THE BLOG
04/22/2013 05:42 pm ET | Updated Jun 22, 2013

How Not to Approach a Job Interview

Most of the time, it's the attitude and manner by which you approach things that determine the likelihood of your success or failure. While you are not on the hot seat yet, it pays to reflect and contemplate on how you should handle one of adult life's crucial moments. Read through this article so that you can be equipped with the knowledge and awareness of how not to approach a job interview.

1) Go to an interview unprepared.

Even executives take time to prepare their reports. So never go to an interview unprepared. Know by heart the company's core business operations, its strengths, and challenges. Conduct a research on sample interviews in your field, familiarize yourself with sample questions, and study your best responses to difficult questions and how to deliver them. Try to listen to yourself using an audio recorder while you are practicing so you can evaluate your answers including the tone of your voice. To improve the flow of your statements, write them down and arrange them properly.

Also, do not forget to prepare a few lines about your main strengths. Avoid stuffing your statements with too many adjectives. Instead, provide concrete details. Say for instance, you are a programmer, make sure you mention the different programs that you have been working on. Which types of statistics have you handled in the past? If you have studied carefully the job description of the position for which you are applying, you should know which particular strengths are relevant. Focus on these and stay attuned with your interviewer's interests.

2) Be hasty.

When you get that call and the company asks you to provide your most convenient time for an interview, think of the most convenient time for you indeed, and do not set the meeting on the first day that comes to your mind. As much as you want to get hired immediately, you need time to prepare especially if you need to travel to get to the meeting place. Many people feel very confident about time without anticipating various factors that can jeopardize a smooth plan. This is a common mistake that you must avoid as you might arrive at the meeting place exhausted and unable to think straight. So as long as the company provides you with the privilege, get a convenient schedule where you can be at your best mindset. If you need to fly to the venue, provide a considerable allowance so that you can get a full rest the night before your interview.

3) Take a subordinate role in the conversation.

You may be a fresh graduate and are way younger than the interviewer, but you have to do your best to engage in the conversation as an equal. In this way, you can be confident enough to answer questions. The interviewer will get the idea that you know how to express your thoughts well and that you are certain with what you can offer. But do not boast either and appear too confident. Confine your responses to the topic at hand. The manner by which you deliver answers can be smart without being too presumptuous.

4) Be too honest about your weaknesses and past failures.

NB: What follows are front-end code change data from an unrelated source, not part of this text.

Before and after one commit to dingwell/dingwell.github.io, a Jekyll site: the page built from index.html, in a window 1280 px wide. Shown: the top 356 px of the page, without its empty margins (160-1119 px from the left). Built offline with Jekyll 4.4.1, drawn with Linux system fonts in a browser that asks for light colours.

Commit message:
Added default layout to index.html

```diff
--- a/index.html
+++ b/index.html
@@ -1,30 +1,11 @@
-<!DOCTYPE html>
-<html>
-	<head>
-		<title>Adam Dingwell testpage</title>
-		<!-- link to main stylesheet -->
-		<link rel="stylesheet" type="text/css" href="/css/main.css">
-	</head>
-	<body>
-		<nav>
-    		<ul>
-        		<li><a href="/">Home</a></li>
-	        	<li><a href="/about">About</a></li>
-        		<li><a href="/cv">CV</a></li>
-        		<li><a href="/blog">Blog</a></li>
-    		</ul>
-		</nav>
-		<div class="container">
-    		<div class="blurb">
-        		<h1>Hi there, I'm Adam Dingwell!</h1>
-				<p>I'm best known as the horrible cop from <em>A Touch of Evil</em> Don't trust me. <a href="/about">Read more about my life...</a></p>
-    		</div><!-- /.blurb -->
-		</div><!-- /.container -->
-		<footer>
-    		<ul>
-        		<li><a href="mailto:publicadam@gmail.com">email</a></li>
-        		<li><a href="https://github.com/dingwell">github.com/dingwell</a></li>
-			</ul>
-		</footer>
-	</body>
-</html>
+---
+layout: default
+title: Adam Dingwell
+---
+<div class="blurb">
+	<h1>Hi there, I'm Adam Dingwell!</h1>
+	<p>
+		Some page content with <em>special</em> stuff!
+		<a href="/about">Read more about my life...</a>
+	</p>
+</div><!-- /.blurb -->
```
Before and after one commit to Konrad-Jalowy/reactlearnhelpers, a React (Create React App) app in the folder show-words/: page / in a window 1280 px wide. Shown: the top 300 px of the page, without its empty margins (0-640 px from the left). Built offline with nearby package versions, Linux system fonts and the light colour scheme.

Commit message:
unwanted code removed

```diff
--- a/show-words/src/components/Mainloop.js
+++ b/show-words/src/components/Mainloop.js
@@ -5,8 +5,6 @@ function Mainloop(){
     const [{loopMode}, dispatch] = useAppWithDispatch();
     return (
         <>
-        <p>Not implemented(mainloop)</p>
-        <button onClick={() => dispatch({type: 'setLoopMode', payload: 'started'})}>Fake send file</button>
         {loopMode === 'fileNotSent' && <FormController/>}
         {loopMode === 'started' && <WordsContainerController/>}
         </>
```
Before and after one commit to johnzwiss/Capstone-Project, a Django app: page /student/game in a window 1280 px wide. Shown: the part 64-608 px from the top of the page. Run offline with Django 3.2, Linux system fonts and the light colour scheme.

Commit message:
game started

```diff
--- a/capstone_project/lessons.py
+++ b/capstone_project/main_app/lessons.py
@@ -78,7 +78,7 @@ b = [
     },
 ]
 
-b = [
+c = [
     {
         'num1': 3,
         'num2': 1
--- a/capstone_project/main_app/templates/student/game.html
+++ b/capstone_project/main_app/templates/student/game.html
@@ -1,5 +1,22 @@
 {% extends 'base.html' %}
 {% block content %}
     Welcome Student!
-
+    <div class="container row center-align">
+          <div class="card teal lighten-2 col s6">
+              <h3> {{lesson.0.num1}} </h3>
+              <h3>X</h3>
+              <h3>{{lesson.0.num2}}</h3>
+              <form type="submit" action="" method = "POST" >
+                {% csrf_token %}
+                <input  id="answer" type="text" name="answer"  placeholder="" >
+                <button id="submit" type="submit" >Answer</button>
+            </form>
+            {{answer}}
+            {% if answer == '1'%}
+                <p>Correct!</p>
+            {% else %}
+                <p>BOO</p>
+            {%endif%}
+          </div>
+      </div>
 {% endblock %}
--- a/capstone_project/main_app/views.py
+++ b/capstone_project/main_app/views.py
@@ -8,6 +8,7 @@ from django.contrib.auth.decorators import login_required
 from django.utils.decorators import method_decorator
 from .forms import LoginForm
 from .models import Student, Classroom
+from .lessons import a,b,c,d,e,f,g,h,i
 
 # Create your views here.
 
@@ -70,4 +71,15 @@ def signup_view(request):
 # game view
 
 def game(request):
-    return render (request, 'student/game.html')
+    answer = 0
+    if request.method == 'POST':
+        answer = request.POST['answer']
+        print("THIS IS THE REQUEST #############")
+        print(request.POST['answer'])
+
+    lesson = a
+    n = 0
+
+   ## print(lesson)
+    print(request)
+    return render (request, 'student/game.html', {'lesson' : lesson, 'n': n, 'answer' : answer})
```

If you are asked about your weaknesses and past failures, they may forgive you for not being too honest especially if there are hideous episodes that should remain untold. There is no need to tell your entire life story. Rather, limit your story telling to the essentials and the lessons that you have learned from your experiences. Make sure that you provide a positive perspective about your weaknesses. In that way, you appear confident that even if you may not overcome it in the near future, you recognize it and are aware of its value.

5) Use inappropriate body language.

Believe it or not, without you uttering a single word, your interviewer already knows whether you are the ideal fit for the job or not. One of the most effective non-verbal communication strategies that is crucial in your success involves your assessment of your own body language. Keep a good rapport and be responsive, avoid interrupting the interviewer, and never forget to turn your phone off during an interview. Avoid slouching or appearing too comfy by leaning back on your seat. Respond with conviction and confidence, but not to the point of being overzealous or arrogant. Smile and nod whenever necessary. Avoid boisterous laughter, and maintain your composure at all times.
Further, it's not only your conduct that matters; your looks do, too, so it is imperative that you dress appropriately. If you are unsure of what to wear, do some diligent research. Take time to visit the company and observe what the employees wear.

6) Provide incorrect information.

Be sure you memorize all the details of your past employment and qualifications. Even if it is already in your resume, you may still be asked about it again during the interview. Giving an incorrect response will not please the interviewer. Inadvertently forgetting critical information about your employment background can give wrong signals about your capacity and credibility.

7) Badmouth past employers.

The interviewer does not need to know that your previous boss is a jerk and that you hated your previous company. You may be telling the truth, but saying so does not give you a good impression. It will not improve your chances of getting the job. Although you wish the world wasn't that small, the company you are aspiring to be a part of may have a connection to your former company. And you certainly do not want to leave a bad reputation as someone who spreads nasty rumors. No company would certainly want to become a victim of the same badmouthing.

If you do not get a positive result, take it as an initial step to finding the right job for you. Use the experience as an opportunity to learn from your mistakes, and do not stop looking for the next opportunity. You can always do better on your next interview, but make sure you have studied the most common job interview questions if you are serious about getting a new job.